**Task objective**
Wherever the word "SizedBox" shows up in the data, report the line it sits in.

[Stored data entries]
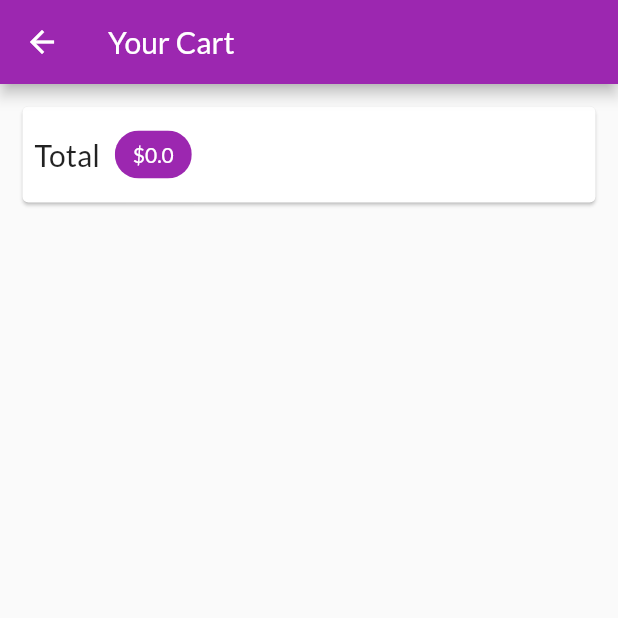
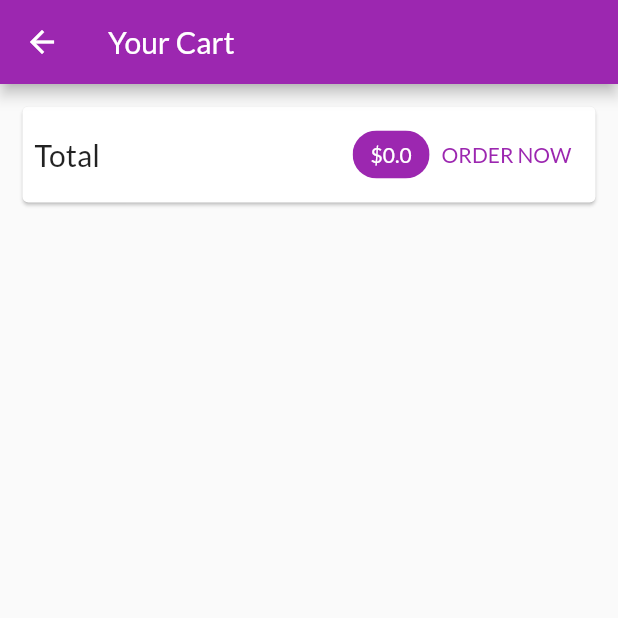
Before and after one commit to hassan-prog/Ecommerce_mobile_app, a Flutter app: the CartScreen screen opened by its route, on a phone screen of 412 x 824 dp, the top half of it. Run offline on Flutter 3.47's test engine with Material 2 defaults, Android fonts, the phone set to English and light mode, and no system bars; network calls fail.

Commit message:
added cartItem with dismissible widget

```diff
--- a/lib/screens/cart_screen.dart
+++ b/lib/screens/cart_screen.dart
@@ -1,7 +1,8 @@
 import 'package:flutter/material.dart';
 import 'package:provider/provider.dart';
 
-import '../providers/cart.dart';
+import '../providers/cart.dart' show Cart;
+import '../widgets/cart_item.dart';
 
 class CartScreen extends StatelessWidget {
   static const routeName = '/cart';
@@ -21,6 +22,7 @@ class CartScreen extends StatelessWidget {
             child: Padding(
               padding: EdgeInsets.all(8),
               child: Row(
+                mainAxisAlignment: MainAxisAlignment.spaceBetween,
                 children: [
                   Text(
                     'Total',
@@ -28,7 +30,7 @@ class CartScreen extends StatelessWidget {
                       fontSize: 20,
                     ),
                   ),
-                  SizedBox(width: 10),
+                  Spacer(),
                   Chip(
                     label: Text(
                       '\$${cart.totalAmount}',
@@ -40,10 +42,27 @@ class CartScreen extends StatelessWidget {
                     ),
                     backgroundColor: Theme.of(context).colorScheme.primary,
                   ),
+                  TextButton(
+                    onPressed: () {},
+                    child: Text('ORDER NOW'),
+                  )
                 ],
               ),
             ),
-          )
+          ),
+          SizedBox(height: 10),
+          Expanded(
+            child: ListView.builder(
+              itemBuilder: (ctx, i) => CartItem(
+                cart.items.values.toList()[i].id,
+                cart.items.keys.toList()[i],
+                cart.items.values.toList()[i].price,
+                cart.items.values.toList()[i].quantity,
+                cart.items.values.toList()[i].title,
+              ),
+              itemCount: cart.itemCount,
+            ),
+          ),
         ],
       ),
     );
```
Also changed, not shown: lib/providers/cart.dart (+7 -0 lines), lib/widgets/cart_item.dart (added, +63 -0 lines).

**Answer to this exercise**
-                  SizedBox(width: 10),
+          SizedBox(height: 10),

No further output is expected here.